Bourbon finally beat out vodka in popular vote, the Old Fashioned is fashionable, and on many bars across the city, a bottle or two of bitters beyond Angostura can be found. Juice is fresh, vermouth is no longer a dirty word, and even your neighborhood Applebee’s is probably offering a Moscow Mule.
Gone are the tropes of suspender-clad, mustachioed lecturing barkeeps, and the pretentious refusal to pour vodka, or make an off menu drink. You can get a decent drink in a dive bar, or a Negroni slushy on a patio. The kinks are ironed out, and elevated cocktails are becoming not only common, but expected.
When Seth Laufman moved home to Ohio from San Francisco, he brought with him everything he learned as someone who experienced and participated in the first wave of the national cocktail renaissance. He tended bar at well known cocktail dens throughout the Bay area including Local Edition, Gitane, Alchemist, and Comstock Saloon before heading back to open his own place in the bourgeoning Columbus cocktail scene. Blind Lady Tavern is a realization of that dream, and while there wasn’t a whole lot that needed to be done to the perfect interior of the former Jury Room space, the food and drink menus received a welcomed reset. The cocktail menu, which changes regularly, features nods to the classics, with updated and inspired versions of some classic formulas, as well as new and interesting cocktails created by Laufman and his staff.
Beyond the cocktails, the atmosphere is lively and relaxed. It is easy to strike up a conversation with your bartender, or the person sitting next to you, and the tables are usually filled with a party or two enjoying a fun night out. With a staff of well-trained creative bartenders, and the spot-on Southern comfort food of chef Danielle Leeman, Blind Lady is a brilliant addition to the downtown restaurant and bar scene that only a few short years ago would have been tough to imagine.

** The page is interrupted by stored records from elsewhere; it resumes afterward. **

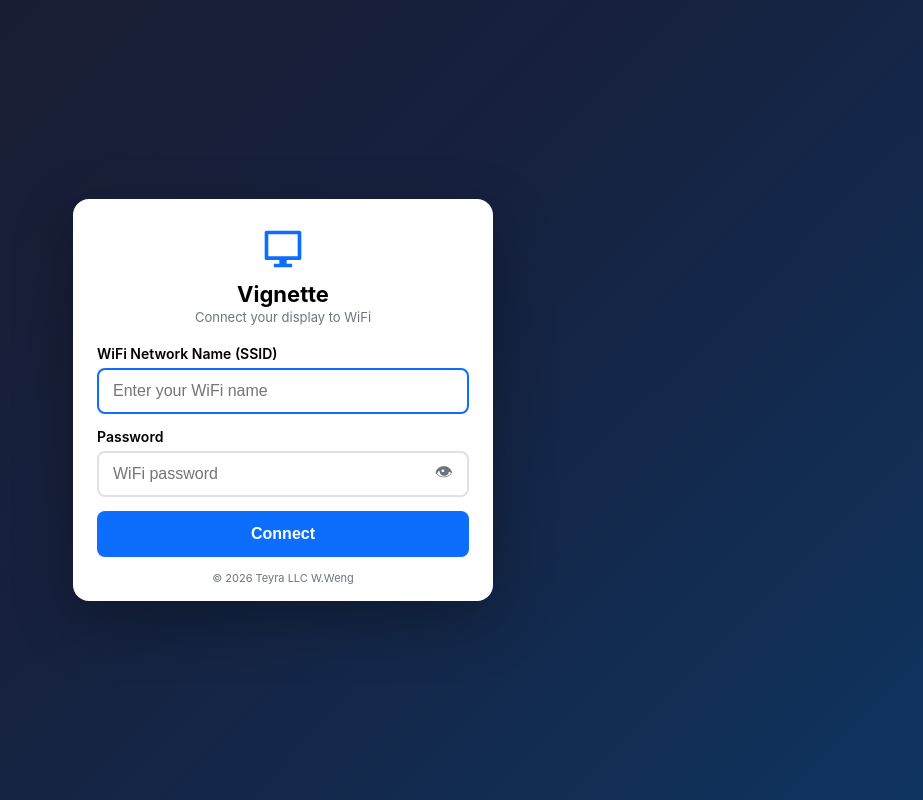
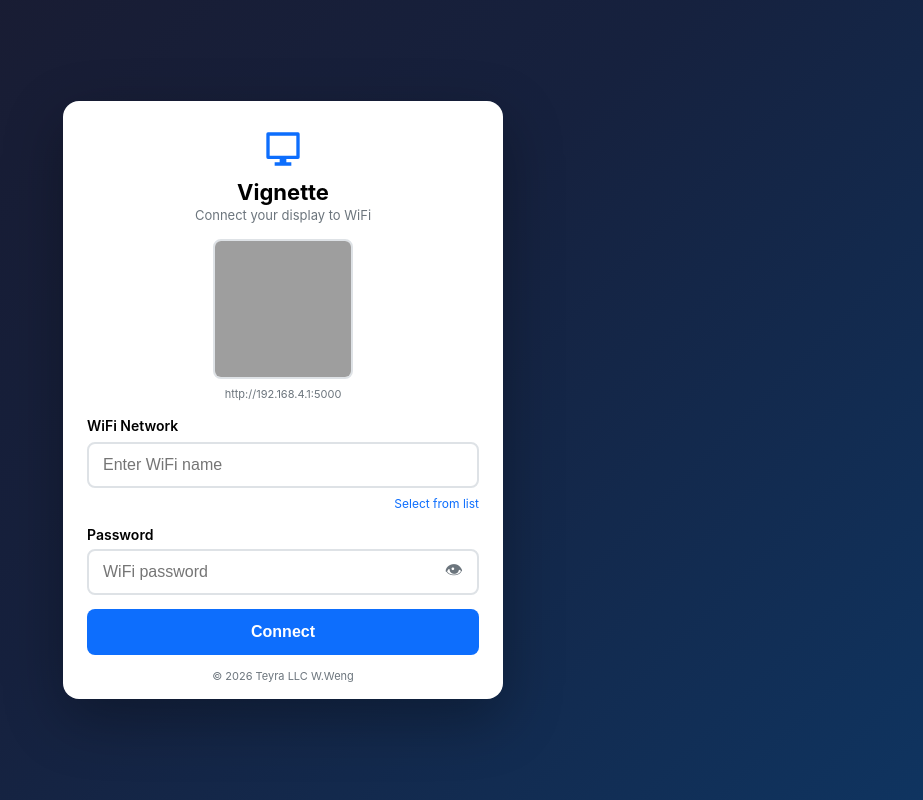
Before and after one commit to teyrallc/photopainter, a Flask app: page / in a window 1280 px wide. Shown: the whole page, without its empty margins (357-1280 px from the left). Run offline with Flask 3, Linux system fonts and the light colour scheme; data that the repository does not hold is empty; parts of the project's set-up code (start-up, migrations or seed data) failed here and were passed over; some libraries are stand-ins or nearby versions; grey boxes are pictures that could not be loaded.

Commit message:
fix: WiFi setup - QR code, network dropdown, prevent AP reconnect bug
1. QR code: Added /api/qr/<data> endpoint and QR code image on
   wifi_setup.html showing http://192.168.4.1:5000

2. WiFi network list: Pre-scan WiFi networks BEFORE starting AP
   (while wlan0 is still in station mode), cache results, serve them
   on the setup page as a dropdown selector. Manual input as fallback.

3. Fix AP reconnect bug: Set setup_complete=True BEFORE stopping AP
   (prevents boot code from restarting AP if service restarts during
   WiFi switch). After successful connect, explicitly set autoconnect=yes
   on the new WiFi connection and delete the AP profile. On failure,
   revert setup_complete=False and restart AP.

https://claude.ai/code/session_019799qahSQBhrfivNMGfDdu

```diff
--- a/web/app.py
+++ b/web/app.py
@@ -79,6 +79,34 @@ display_lock = threading.Lock()
 AP_SSID = "Vignette-Setup"
 AP_PASSWORD = "vignette123"
 AP_CONN_NAME = "Vignette-Hotspot"
+
+# Cached WiFi scan results (scanned before AP starts)
+_cached_wifi_networks = []
+
+
+def scan_and_cache_wifi():
+    """Scan WiFi networks BEFORE starting AP. Cache results for the setup page.
+    Must be called while wlan0 is in station mode (not AP)."""
+    global _cached_wifi_networks
+    try:
+        logger.info("Scanning WiFi networks before starting AP...")
+        result = subprocess.run(
+            ["nmcli", "-t", "-f", "SSID,SIGNAL,SECURITY", "dev", "wifi", "list", "--rescan", "yes"],
+            capture_output=True, text=True, timeout=30)
+        networks = []
+        seen = set()
+        for line in result.stdout.strip().split('\n'):
+            parts = line.split(':')
+            if len(parts) >= 3 and parts[0] and parts[0] not in seen:
+                seen.add(parts[0])
+                networks.append({"ssid": parts[0], "signal": parts[1] + '%',
+                                 "security": parts[2]})
+        networks.sort(key=lambda x: int(x["signal"].rstrip('%')), reverse=True)
+        _cached_wifi_networks = networks
+        logger.info(f"Cached {len(networks)} WiFi networks")
+    except Exception as e:
+        logger.error(f"WiFi pre-scan error: {e}")
+        _cached_wifi_networks = []
 
 
 def start_ap_hotspot():
@@ -415,6 +443,23 @@ def setup_page():
     if not config.is_setup_complete:
         return render_template('wifi_setup.html')
     return render_template('setup.html', config=config.to_dict())
+
+
+@app.route('/api/qr/<path:data>')
+def api_qr_code(data):
+    """Generate a QR code PNG for any text/URL."""
+    try:
+        import qrcode
+        qr = qrcode.QRCode(version=1, box_size=8, border=2)
+        qr.add_data(data)
+        qr.make(fit=True)
+        qr_img = qr.make_image(fill_color="black", back_color="white")
+        buf = io.BytesIO()
+        qr_img.save(buf, format="PNG")
+        buf.seek(0)
+        return send_file(buf, mimetype='image/png')
+    except ImportError:
+        return "qrcode module not installed", 500
 
 
 @app.route('/upload')
@@ -1153,11 +1198,10 @@ def api_wifi_status():
 
 @app.route('/api/wifi/scan')
 def api_wifi_scan():
-    """Scan for available WiFi networks. Not available in AP mode
-    (single wlan0 can't be AP and scan simultaneously)."""
+    """Return available WiFi networks. In AP mode, returns pre-cached results
+    (scanned before AP started). Otherwise does a live scan."""
     if is_ap_active():
-        return jsonify({"networks": [],
-                         "note": "WiFi scan unavailable in AP mode. Enter SSID manually."})
+        return jsonify({"networks": _cached_wifi_networks, "cached": True})
     try:
         result = subprocess.run(
             ["nmcli", "-t", "-f", "SSID,SIGNAL,SECURITY", "dev", "wifi", "list", "--rescan", "yes"],
@@ -1179,7 +1223,7 @@ def api_wifi_scan():
 @app.route('/api/wifi/connect', methods=['POST'])
 def api_wifi_connect():
     """Connect to a WiFi network. Stops AP hotspot first if active.
-    After success, marks setup complete and restarts the service."""
+    After success, marks setup complete and ensures NM keeps the connection."""
     data = request.get_json() or {}
     ssid = data.get("ssid", "").strip()
     password = data.get("password", "").strip()
@@ -1187,10 +1231,17 @@ def api_wifi_connect():
         return jsonify({"error": "SSID is required"}), 400
     try:
         was_ap = is_ap_active()
+
+        # Mark setup complete BEFORE stopping AP — this prevents the boot
+        # code from restarting AP if the service restarts during WiFi switch
+        if not config.is_setup_complete:
+            config.set("setup_complete", True)
+            logger.info("Setup marked complete (before WiFi connect attempt)")
+
         # Stop AP hotspot before connecting (can't do both on single wlan0)
         if was_ap:
             stop_ap_hotspot()
-            time.sleep(2)  # Give wlan0 time to release AP mode
+            time.sleep(3)  # Give wlan0 time to fully release AP mode
 
         cmd = ["nmcli", "dev", "wifi", "connect", ssid]
         if password:
@@ -1198,12 +1249,21 @@ def api_wifi_connect():
         result = subprocess.run(cmd, capture_output=True, text=True, timeout=30)
         if result.returncode == 0:
             logger.info(f"WiFi connected to {ssid}")
+
+            # Ensure NM saves this connection with autoconnect enabled
+            # so it reconnects after reboot and doesn't fall back to AP
+            subprocess.run(
+                ["nmcli", "connection", "modify", ssid, "connection.autoconnect", "yes"],
+                capture_output=True, text=True, timeout=5)
+
+            # Make sure the AP connection profile is fully gone
+            subprocess.run(
+                ["nmcli", "connection", "delete", AP_CONN_NAME],
+                capture_output=True, text=True, timeout=5)
+
             time.sleep(2)  # Wait for IP assignment
             new_ip = _get_ip()
-            # Mark setup as complete after first WiFi connect
-            if not config.is_setup_complete:
-                config.set("setup_complete", True)
-                logger.info("Setup marked complete after WiFi connect")
+
             # Show the new IP on e-paper so user knows where to go
             try:
                 display_wifi_connected(ssid, new_ip)
@@ -1212,16 +1272,16 @@ def api_wifi_connect():
             return jsonify({"success": True, "message": f"Connected to {ssid}",
                             "ip": new_ip})
         else:
-            # Connection failed - restart AP if we were in setup mode
+            # Connection failed - revert setup_complete and restart AP
             err = result.stderr.strip() or "Connection failed"
             logger.error(f"WiFi connect failed: {err}")
-            if was_ap and not config.is_setup_complete:
-                start_ap_hotspot()
+            config.set("setup_complete", False)
+            start_ap_hotspot()
             return jsonify({"success": False, "error": err})
     except Exception as e:
         logger.error(f"WiFi connect error: {e}")
-        if not config.is_setup_complete:
-            start_ap_hotspot()
+        config.set("setup_complete", False)
+        start_ap_hotspot()
         return jsonify({"success": False, "error": str(e)})
 
 
@@ -1381,9 +1441,10 @@ if __name__ == '__main__':
         print(f"  AP Mode: Connect to '{AP_SSID}' then open http://192.168.4.1:5000")
     print("=" * 60)
 
-    # On first boot, start AP hotspot and display QR setup
+    # On first boot: scan WiFi (while in station mode), then start AP
     if not config.is_setup_complete:
-        logger.info("First boot - starting AP hotspot and displaying QR setup")
+        logger.info("First boot - scanning WiFi, starting AP, displaying QR setup")
+        scan_and_cache_wifi()  # Scan BEFORE starting AP (wlan0 still in station mode)
         start_ap_hotspot()
         try:
             display_qr_setup()
--- a/web/templates/wifi_setup.html
+++ b/web/templates/wifi_setup.html
@@ -19,22 +19,25 @@
             background: #fff;
             border-radius: 16px;
             box-shadow: 0 20px 60px rgba(0,0,0,0.3);
-            max-width: 420px;
+            max-width: 440px;
             width: 100%;
             padding: 28px 24px 16px;
         }
-        .brand { text-align: center; margin-bottom: 20px; }
-        .brand svg { width: 44px; height: 44px; fill: #0d6efd; }
+        .brand { text-align: center; margin-bottom: 16px; }
+        .brand svg { width: 40px; height: 40px; fill: #0d6efd; }
         .brand h3 { font-size: 22px; margin: 6px 0 2px; }
         .brand p { color: #6c757d; font-size: 13px; }
+        .qr-section { text-align: center; margin-bottom: 16px; }
+        .qr-section img { width: 140px; height: 140px; border: 2px solid #dee2e6; border-radius: 8px; }
+        .qr-section .qr-label { font-size: 11px; color: #6c757d; margin-top: 4px; }
         label { display: block; font-weight: 600; font-size: 14px; margin-bottom: 6px; }
-        input[type="text"], input[type="password"] {
+        input[type="text"], input[type="password"], select {
             width: 100%; padding: 12px 14px; font-size: 16px;
             border: 2px solid #dee2e6; border-radius: 8px;
             outline: none; transition: border-color 0.2s;
-            background: #fff;
+            background: #fff; -webkit-appearance: none;
         }
-        input:focus { border-color: #0d6efd; }
+        input:focus, select:focus { border-color: #0d6efd; }
         .field { margin-bottom: 14px; }
         .pass-wrap { position: relative; }
         .pass-wrap input { padding-right: 48px; }
@@ -81,6 +84,9 @@
         .success-view .hint { color: #6c757d; font-size: 12px; margin: 10px 0 14px; line-height: 1.6; }
         .footer { text-align: center; color: #6c757d; font-size: 11px; margin-top: 14px; }
         .hidden { display: none !important; }
+        .manual-toggle { font-size: 12px; color: #0d6efd; text-decoration: none; cursor: pointer; }
+        .manual-toggle:hover { text-decoration: underline; }
+        .toggle-row { text-align: right; margin-top: 4px; }
     </style>
 </head>
 <body>
@@ -91,10 +97,23 @@
             <p>Connect your display to WiFi</p>
         </div>
 
+        <div class="qr-section">
+            <img src="/api/qr/http://192.168.4.1:5000" alt="QR Code">
+            <div class="qr-label">http://192.168.4.1:5000</div>
+        </div>
+
         <div id="wifi-form">
             <div class="field">
-                <label>WiFi Network Name (SSID)</label>
-                <input type="text" id="ssid" placeholder="Enter your WiFi name" autocomplete="off" autofocus>
+                <label>WiFi Network</label>
+                <select id="ssid-select" onchange="onSelectSSID()">
+                    <option value="">-- Loading networks... --</option>
+                </select>
+                <div id="ssid-manual-row" class="hidden" style="margin-top:8px;">
+                    <input type="text" id="ssid-manual" placeholder="Enter WiFi name" autocomplete="off">
+                </div>
+                <div class="toggle-row">
+                    <a class="manual-toggle" onclick="toggleManual();" id="toggle-link">Enter manually</a>
+                </div>
             </div>
             <div class="field">
                 <label>Password</label>
@@ -124,15 +143,60 @@
     </div>
 
     <script>
+    var manualMode = false;
+
     function togglePass() {
         var inp = document.getElementById('password');
         inp.type = inp.type === 'password' ? 'text' : 'password';
     }
 
+    function toggleManual() {
+        manualMode = !manualMode;
+        document.getElementById('ssid-manual-row').classList.toggle('hidden', !manualMode);
+        document.getElementById('ssid-select').classList.toggle('hidden', manualMode);
+        document.getElementById('toggle-link').textContent = manualMode ? 'Select from list' : 'Enter manually';
+    }
+
+    function onSelectSSID() {
+        // Nothing needed — value is read on connect
+    }
+
+    function getSSID() {
+        if (manualMode) {
+            return document.getElementById('ssid-manual').value.trim();
+        }
+        return document.getElementById('ssid-select').value;
+    }
+
+    function loadNetworks() {
+        var sel = document.getElementById('ssid-select');
+        fetch('/api/wifi/scan')
+        .then(function(r) { return r.json(); })
+        .then(function(d) {
+            if (d.networks && d.networks.length) {
+                sel.innerHTML = '<option value="">-- Select WiFi network --</option>';
+                d.networks.forEach(function(n) {
+                    var opt = document.createElement('option');
+                    opt.value = n.ssid;
+                    opt.textContent = n.ssid + ' (' + n.signal + ')';
+                    sel.appendChild(opt);
+                });
+            } else {
+                sel.innerHTML = '<option value="">-- No networks found --</option>';
+                // Auto-switch to manual mode
+                toggleManual();
+            }
+        })
+        .catch(function() {
+            sel.innerHTML = '<option value="">-- Could not load --</option>';
+            toggleManual();
+        });
+    }
+
     function connectWifi() {
-        var ssid = document.getElementById('ssid').value.trim();
+        var ssid = getSSID();
         var password = document.getElementById('password').value;
-        if (!ssid) { showStatus('Please enter a WiFi network name.', 'warning'); return; }
+        if (!ssid) { showStatus('Please select or enter a WiFi network.', 'warning'); return; }
 
         var btn = document.getElementById('connect-btn');
         btn.disabled = true;
@@ -159,7 +223,7 @@
                 document.getElementById('go-link').href = url;
                 document.getElementById('go-link').textContent = url;
             } else {
-                showStatus(d.error || 'Connection failed. Check SSID and password.', 'danger');
+                showStatus(d.error || 'Connection failed. Check password and try again.', 'danger');
             }
         })
         .catch(function() {
@@ -184,6 +248,9 @@
     document.getElementById('password').addEventListener('keydown', function(e) {
         if (e.key === 'Enter') connectWifi();
     });
+
+    // Load pre-cached WiFi networks on page load
+    loadNetworks();
     </script>
 </body>
 </html>
```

Speaking of former Columbus Food League spaces, Parlor Room, which just opened after an extensive renovation of the former Surly Girl space, finds its stride in that space between speakeasy and neighborhood joint, with a casual menu of gastropub eats, and a surprisingly well-done cocktail menu. Part of the evolution of any food or drink category is when it loses it’s grandiose nature and returns squarely to a place where everyone feels comfortable. The folks behind Novak’s, Yogi’s, and The Filling Station have done an excellent job bringing a comfortable neighborhood feel without sacrificing quality in their drinks. There’s even TV’s on the wall, if that’s your thing.
With the second wave of cocktails comes all sorts of unique offerings beyond the standard low-lit, wood-grained, hushed-tone speakeasy theme. A beer and wine carryout that serves fantastic drinks using hand chipped ice while old movies are projected on the wall? Sure. Why not? The Bottle Shop on King Avenue meets all of those needs you never knew you had, and more. A Fernet and Cola on the patio? Check. A Singapore Sling paired with a black and white film from the 40s? Yep, sounds good. Grab a bottle of wine or a six-pack on the way out to keep the party going? If the second wave feels this good, I can’t imagine the third.
In the past year or two, there have been only a handful of bars to open that didn’t feature craft cocktails. But as cocktail culture leaves the realm of the trend and enters the Columbus canon, there are still some notable “second wave” spots worth a more than a casual glance. Places that are carrying the torch and putting out some exceptional drinks, amidst their decidedly more numerous peers. •